TO DO »
Among the entries below, find the lines holding "square" and copy them.

DATA UNDER STUDY »
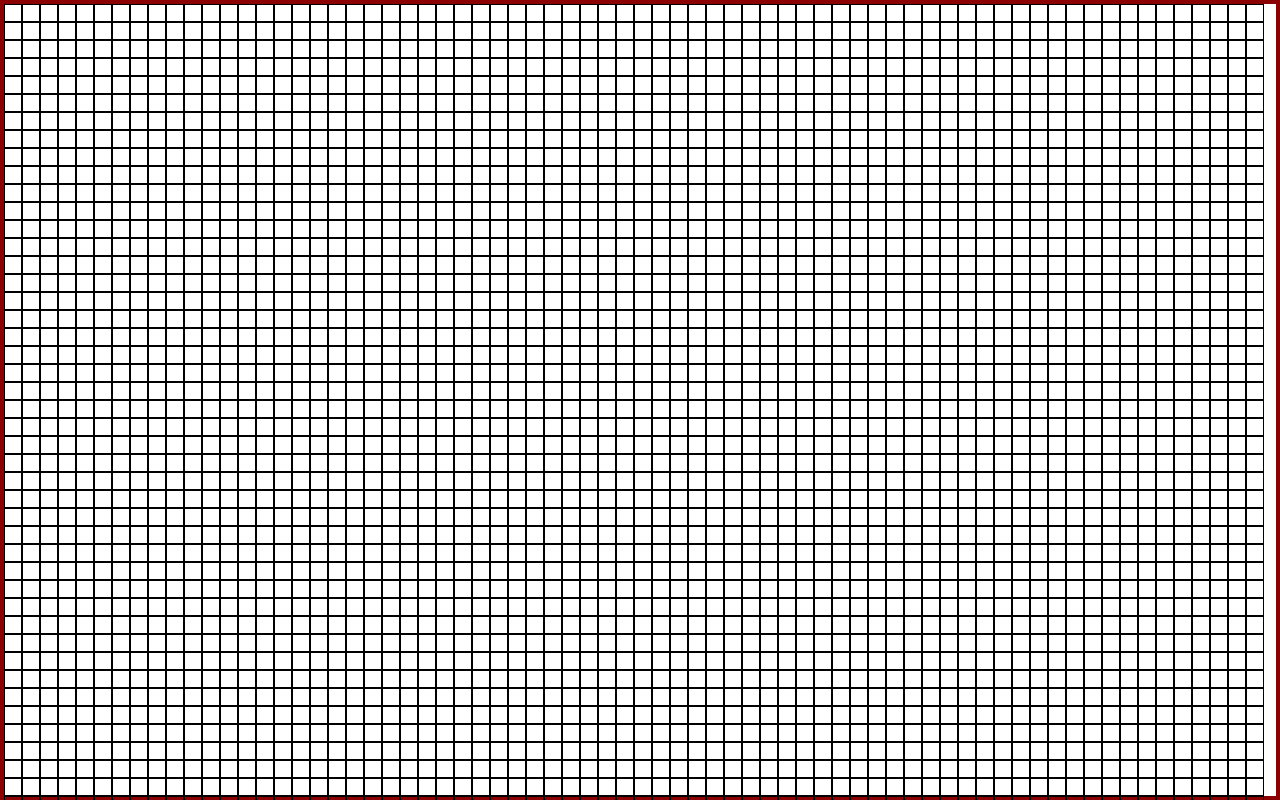
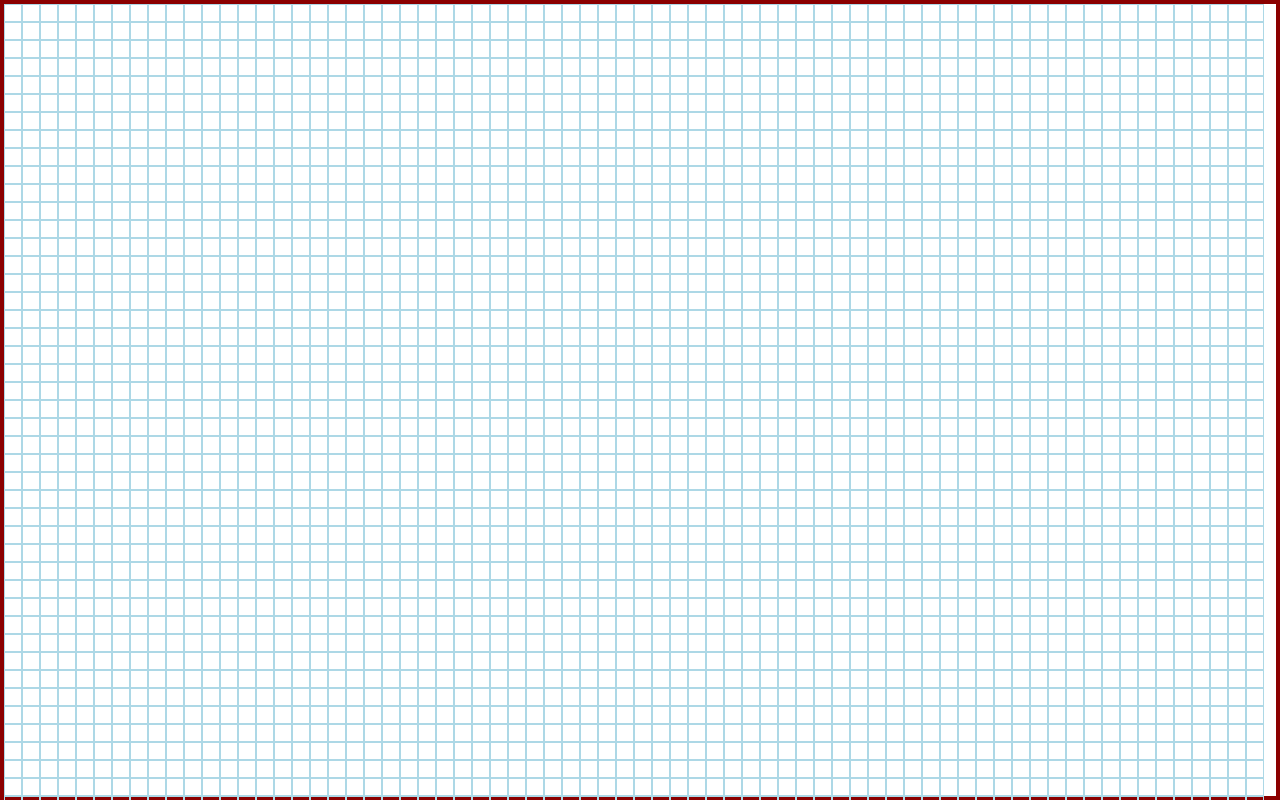
Before and after one commit to elvismourab/project-etch-a-sketch, a plain HTML site: page index.html in a window 1280 px wide. Drawn offline with Linux system fonts and the light colour scheme.

Commit message:
Update .square color and div's function
- (style) Change div's color from black to lightblue.
- (js) Delete comments and change iterator function.

```diff
--- a/script.js
+++ b/script.js
@@ -4,24 +4,12 @@ const container = document.createElement("div");
 container.setAttribute("class", "container");
 body.appendChild(container);
 
-/* const square = document.createElement("div");
-square.setAttribute("class", "square");
-container.appendChild(square);
+//Create square div's inside container div
+let windowHeight = Math.floor(window.innerHeight / 16);
+let windowWidth = Math.floor(window.innerWidth / 16);
 
-for (let i = 0; i <= 4276; i++) {
-    const square = document.createElement("div");
-    square.setAttribute("class", "square");
-    container.appendChild(square);
-} */
-
-const childHeight = 16;
-const childWidth = 16;
-
-let numChildHeight = Math.floor(container.offsetHeight / childHeight); console.log(numChildHeight);
-let numChildWidth = Math.floor(container.offsetWidth / childWidth); console.log(numChildWidth);
-
-for (let i = 0; i <= numChildHeight; i++) {
-    for (let j = 0; j <= numChildWidth; j++) {
+for (let i = 0; i <= windowHeight; i++) {
+    for (let j = 0; j <= windowWidth; j++) {
         const square = document.createElement("div");
         square.setAttribute("class", "square");
         container.appendChild(square);
--- a/style.css
+++ b/style.css
@@ -17,5 +17,5 @@ body {
 .square {
     height: 16px;
     width: 16px;
-    border: 1px solid black;
+    border: 1px solid lightblue;
 }
```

PROBLEM SOLUTION »
Update .square color and div's function
-/* const square = document.createElement("div");
-square.setAttribute("class", "square");
-container.appendChild(square);
+//Create square div's inside container div
-    const square = document.createElement("div");
-    square.setAttribute("class", "square");
-    container.appendChild(square);
         const square = document.createElement("div");
         square.setAttribute("class", "square");
         container.appendChild(square);
 .square {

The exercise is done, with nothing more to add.